Sunday, 5 July 2015


So much for it being a close vote! The Greek people today delivered a resounding blow to the European Central Bank's plan to implement further hardship and austerity on the Greek people. More than 60% of Greeks voted 'No'. And this represents a huge success for Prime Minister Alexis Tsipras and an extraordinary vindication of the Syriza Government and its record since January 25th. Despite falling living standards and increased hardship, epitomised by the enforced 'bank holiday' this week which restricted customers to €60 per day, the Greek people have again resoundingly backed their radical left wing Government. What is perhaps most remarkable about today's result is that this vote of confidence comes despite the Governments inability to deliver on its 7 manifesto promises [It's 'Thessaloniki Declaration']. Nevertheless their trenchant refusal to inflict further austerity on Greek voters has been very important and popular. They have confronted the Troika, looked them in the eye and told them straight that they will not implement their austerity programme. All previous Greek Governments have humiliated the Greek people with their acquiescence to the money men and their cuts. Syriza are profoundly different in this regard. That is why they won today. And one key reason why the No side won so handsomely is that so many young Greeks have unusually turned out to vote. And despite the combined efforts of the international money men and the threats of all EU Governments in attempting to undermine the Greek economy Syriza have strengthened their political mandate. Alexis Tsipras promised to resign if the Yes side won. Syriza made it clear they would not inflict further humiliation on the Greek people. They would have stood down and asked the Greek President to pull together a new administration. Today's referendum result is therefore an astonishing victory for Syriza and for the Greek people as the Troika will be forced to make considerable concessions. It is a defeat for the right in Greece, the Troika and for neo-liberal politicians worldwide including Britain. Of course Greece is not out of the financial woods yet, not by a long way. Syriza will go back to Brussels in the morning and renegotiate the deal they rejected last week. It was significant this week that the IMF concluded that Greek debts will simply have to be written off and that Greece will have to be given the further bank bail-outs Syriza has demanded. I expect the deal rejected by Syriza last weekend will now be renegotiated to allow both sides to step back from the prospect of a 'Grexit' they both wish to avoid.

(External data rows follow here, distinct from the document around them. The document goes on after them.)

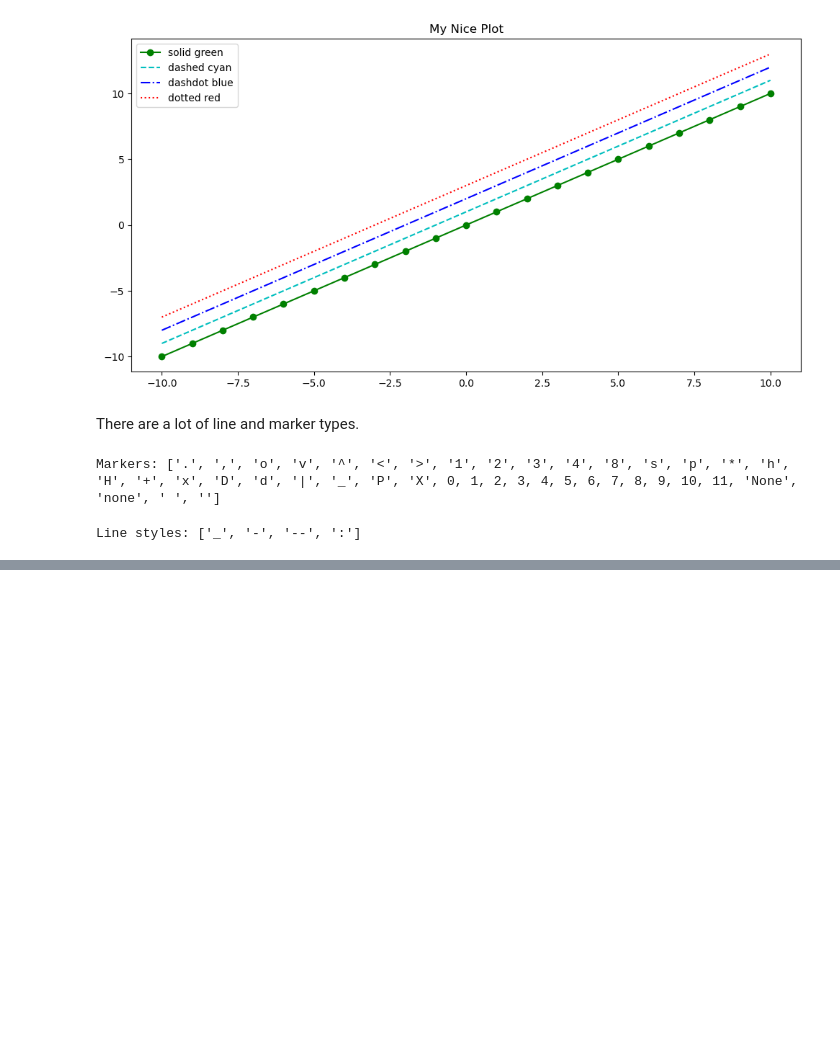
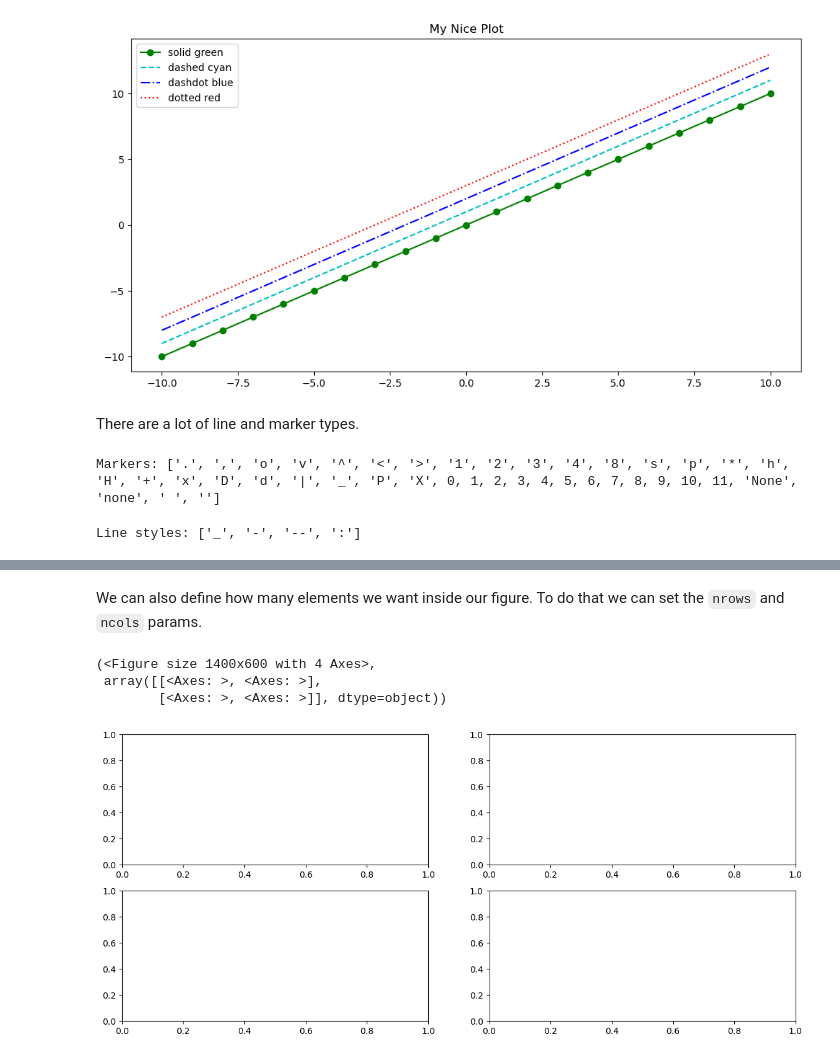
Before and after one commit to muhammadhananbaloch/Data-Analysis, a Jupyter notebook: data-cleaning-practice/Visualizations.ipynb, the cells around one changed output, grey strips where cells are left out. Saved outputs shown, nothing was run; the diff lists cells and outputs as text; code cells hidden in the pictures; blank space fills up the shorter version.

```diff
--- a/data-cleaning-practice/Visualizations.ipynb
+++ b/data-cleaning-practice/Visualizations.ipynb
@@ -112,0 +130,13 @@ Line styles: ['_', '-', '--', ':']
+# %% [markdown]
+We can also define how many elements we want inside our figure. To do that we can set the `nrows` and `ncols` params.
+# %%
+plot_objects = plt.subplots(nrows=2, ncols=2, figsize=(14, 6))
+
+fig, ((ax1, ax2), (ax3, ax4)) = plot_objects
+
+plot_objects
+# %% [output]
+(<Figure size 1400x600 with 4 Axes>,
+ array([[<Axes: >, <Axes: >],
+        [<Axes: >, <Axes: >]], dtype=object))
+[figure, added]
```
Also changed, not shown: parts of 6 cells of this notebook.
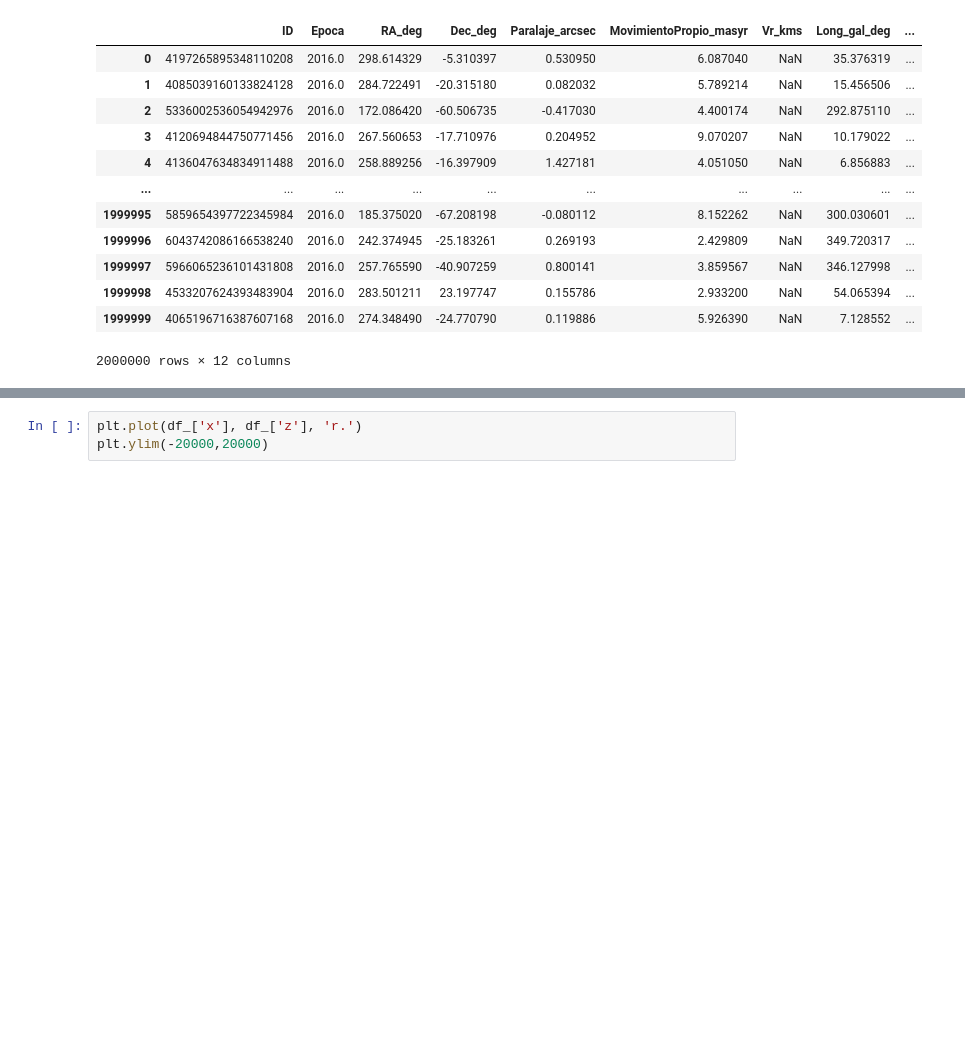
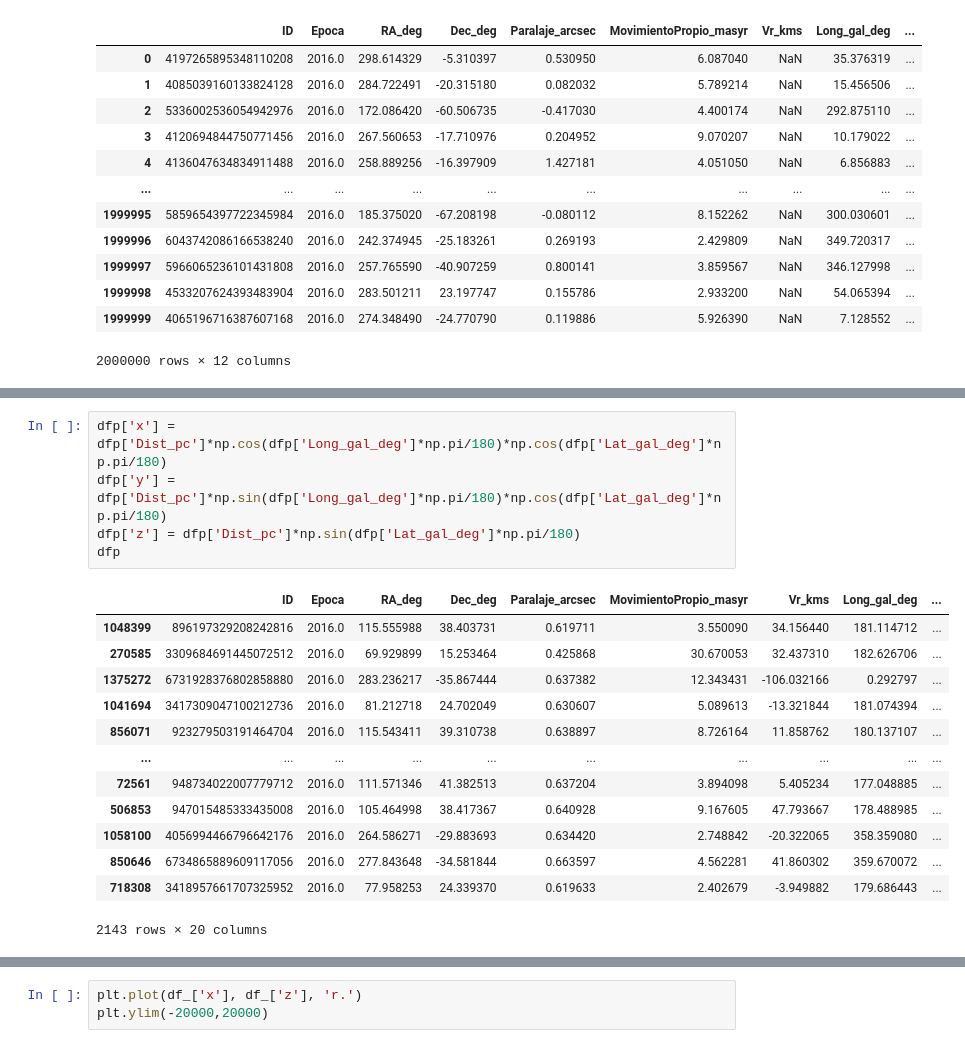
Before and after one commit to SantiagoJulioD/Galaxias, a Jupyter notebook: Parcial practico 2/Galaxias_p2.ipynb, the cells around one changed output, grey strips where cells are left out. Drawn from its saved outputs; the diff is of its cells as text; blank space fills up the shorter version.

```diff
--- a/Parcial practico 2/Galaxias_p2.ipynb
+++ b/Parcial practico 2/Galaxias_p2.ipynb
@@ -272,6 +328,25 @@ df
 | 1999998 | 4533207624393483904 | 2016.0 | 283.501211 | 23.197747 | 0.155786 | 2.933200 | NaN | 54.065394 | ... |
 | 1999999 | 4065196716387607168 | 2016.0 | 274.348490 | -24.770790 | 0.119886 | 5.926390 | NaN | 7.128552 | ... |
 2000000 rows × 15 columns
+# %%
+dfp['x'] = dfp['Dist_pc']*np.cos(dfp['Long_gal_deg']*np.pi/180)*np.cos(dfp['Lat_gal_deg']*np.pi/180)
+dfp['y'] = dfp['Dist_pc']*np.sin(dfp['Long_gal_deg']*np.pi/180)*np.cos(dfp['Lat_gal_deg']*np.pi/180)
+dfp['z'] = dfp['Dist_pc']*np.sin(dfp['Lat_gal_deg']*np.pi/180)
+dfp
+# %% [output]
+|  | ID | Epoca | RA_deg | Dec_deg | Paralaje_arcsec | MovimientoPropio_masyr | Vr_kms | Long_gal_deg | ... |
+| 1048399 | 896197329208242816 | 2016.0 | 115.555988 | 38.403731 | 0.619711 | 3.550090 | 34.156440 | 181.114712 | ... |
+| 270585 | 3309684691445072512 | 2016.0 | 69.929899 | 15.253464 | 0.425868 | 30.670053 | 32.437310 | 182.626706 | ... |
+| 1375272 | 6731928376802858880 | 2016.0 | 283.236217 | -35.867444 | 0.637382 | 12.343431 | -106.032166 | 0.292797 | ... |
+| 1041694 | 3417309047100212736 | 2016.0 | 81.212718 | 24.702049 | 0.630607 | 5.089613 | -13.321844 | 181.074394 | ... |
+| 856071 | 923279503191464704 | 2016.0 | 115.543411 | 39.310738 | 0.638897 | 8.726164 | 11.858762 | 180.137107 | ... |
+| ... | ... | ... | ... | ... | ... | ... | ... | ... | ... |
+| 72561 | 948734022007779712 | 2016.0 | 111.571346 | 41.382513 | 0.637204 | 3.894098 | 5.405234 | 177.048885 | ... |
+| 506853 | 947015485333435008 | 2016.0 | 105.464998 | 38.417367 | 0.640928 | 9.167605 | 47.793667 | 178.488985 | ... |
+| 1058100 | 4056994466796642176 | 2016.0 | 264.586271 | -29.883693 | 0.634420 | 2.748842 | -20.322065 | 358.359080 | ... |
+| 850646 | 6734865889609117056 | 2016.0 | 277.843648 | -34.581844 | 0.663597 | 4.562281 | 41.860302 | 359.670072 | ... |
+| 718308 | 3418957661707325952 | 2016.0 | 77.958253 | 24.339370 | 0.619633 | 2.402679 | -3.949882 | 179.686443 | ... |
+2143 rows × 20 columns
 # %%
 fig = plt.figure()
 ax = fig.add_subplot()
```
Also changed, not shown: parts of 9 cells of this notebook.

And I expect the ECB to restore further 'emergency funding' to allow Greek banks to reopen on Tuesday. Above all however this defeat for neo-liberalism strengthens Syriza's hand and will be cheered by working class people worldwide for that.